He was announced as 'our number nine', just like Erling Haaland is for the first team. It's rare that the Haaland and Heskey surnames are used in the same breath, but Jaden is making a name for himself at City away from his famous father and reaping the rewards. This goal capped a fine breakout season for the young forward.

When Kian Noble looped a header towards the back post, it was dropping in, but full-back Stephen Mfuni appeared out of nowhere to head it over the line. Noble looked a little irritated as Mfuni celebrated wildly, with both reactions the sign of true winners.

Matty Warhurst, unlucky not to start with 19 goals to his name this season, made an instant impact when he drove forward and slotted into the far corner for number four on the night and 20 for the campaign. Another sign of a winning mentality off the bench.

Noble and Mfuni made up by full-time as they lifted the trophy, showing Guardiola it is possible to perform under pressure and win at academy level. They certainly learned from previous disappointments this season.
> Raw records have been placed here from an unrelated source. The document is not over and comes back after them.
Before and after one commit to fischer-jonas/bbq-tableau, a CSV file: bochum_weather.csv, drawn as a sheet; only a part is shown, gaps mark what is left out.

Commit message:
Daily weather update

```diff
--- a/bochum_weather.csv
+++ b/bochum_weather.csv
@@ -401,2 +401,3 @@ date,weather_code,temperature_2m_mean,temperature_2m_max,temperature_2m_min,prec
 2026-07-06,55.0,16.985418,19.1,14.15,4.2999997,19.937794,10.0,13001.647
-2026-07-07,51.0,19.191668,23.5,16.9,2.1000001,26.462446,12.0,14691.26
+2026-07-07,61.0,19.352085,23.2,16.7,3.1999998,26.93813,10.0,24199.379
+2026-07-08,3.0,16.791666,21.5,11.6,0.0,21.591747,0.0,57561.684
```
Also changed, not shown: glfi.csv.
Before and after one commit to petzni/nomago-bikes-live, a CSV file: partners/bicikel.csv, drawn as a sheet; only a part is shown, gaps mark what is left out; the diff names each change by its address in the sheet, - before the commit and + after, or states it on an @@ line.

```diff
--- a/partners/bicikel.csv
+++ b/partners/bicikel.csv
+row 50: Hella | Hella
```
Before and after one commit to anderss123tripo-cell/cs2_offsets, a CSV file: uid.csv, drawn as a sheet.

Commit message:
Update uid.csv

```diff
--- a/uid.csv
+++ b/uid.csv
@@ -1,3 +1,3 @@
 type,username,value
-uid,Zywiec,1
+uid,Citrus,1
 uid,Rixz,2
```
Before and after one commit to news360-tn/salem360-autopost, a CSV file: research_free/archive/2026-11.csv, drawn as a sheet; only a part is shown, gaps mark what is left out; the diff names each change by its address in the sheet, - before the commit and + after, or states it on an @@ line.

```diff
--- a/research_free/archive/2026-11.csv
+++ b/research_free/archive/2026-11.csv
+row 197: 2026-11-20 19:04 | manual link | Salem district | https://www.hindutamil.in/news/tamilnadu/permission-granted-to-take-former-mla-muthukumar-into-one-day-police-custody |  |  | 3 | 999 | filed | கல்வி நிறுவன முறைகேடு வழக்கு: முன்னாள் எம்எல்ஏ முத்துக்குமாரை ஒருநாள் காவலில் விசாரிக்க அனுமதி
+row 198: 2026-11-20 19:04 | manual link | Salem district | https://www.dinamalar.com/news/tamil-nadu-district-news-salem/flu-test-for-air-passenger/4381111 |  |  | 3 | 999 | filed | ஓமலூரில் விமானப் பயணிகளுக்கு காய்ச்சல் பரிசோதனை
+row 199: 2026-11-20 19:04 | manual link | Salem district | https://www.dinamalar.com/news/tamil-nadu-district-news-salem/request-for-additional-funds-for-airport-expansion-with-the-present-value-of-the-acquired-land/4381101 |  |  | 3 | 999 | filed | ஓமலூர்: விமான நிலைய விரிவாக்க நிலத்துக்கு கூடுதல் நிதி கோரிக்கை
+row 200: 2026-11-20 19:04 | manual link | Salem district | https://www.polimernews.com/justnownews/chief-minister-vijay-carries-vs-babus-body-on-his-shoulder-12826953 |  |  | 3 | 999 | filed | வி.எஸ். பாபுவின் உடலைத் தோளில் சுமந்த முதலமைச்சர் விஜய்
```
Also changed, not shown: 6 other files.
Simpson-Pusey become just the fourth City captain to lift the Youth Cup, and this group will go down in City history with their achievement. Guardiola will surely approve, too.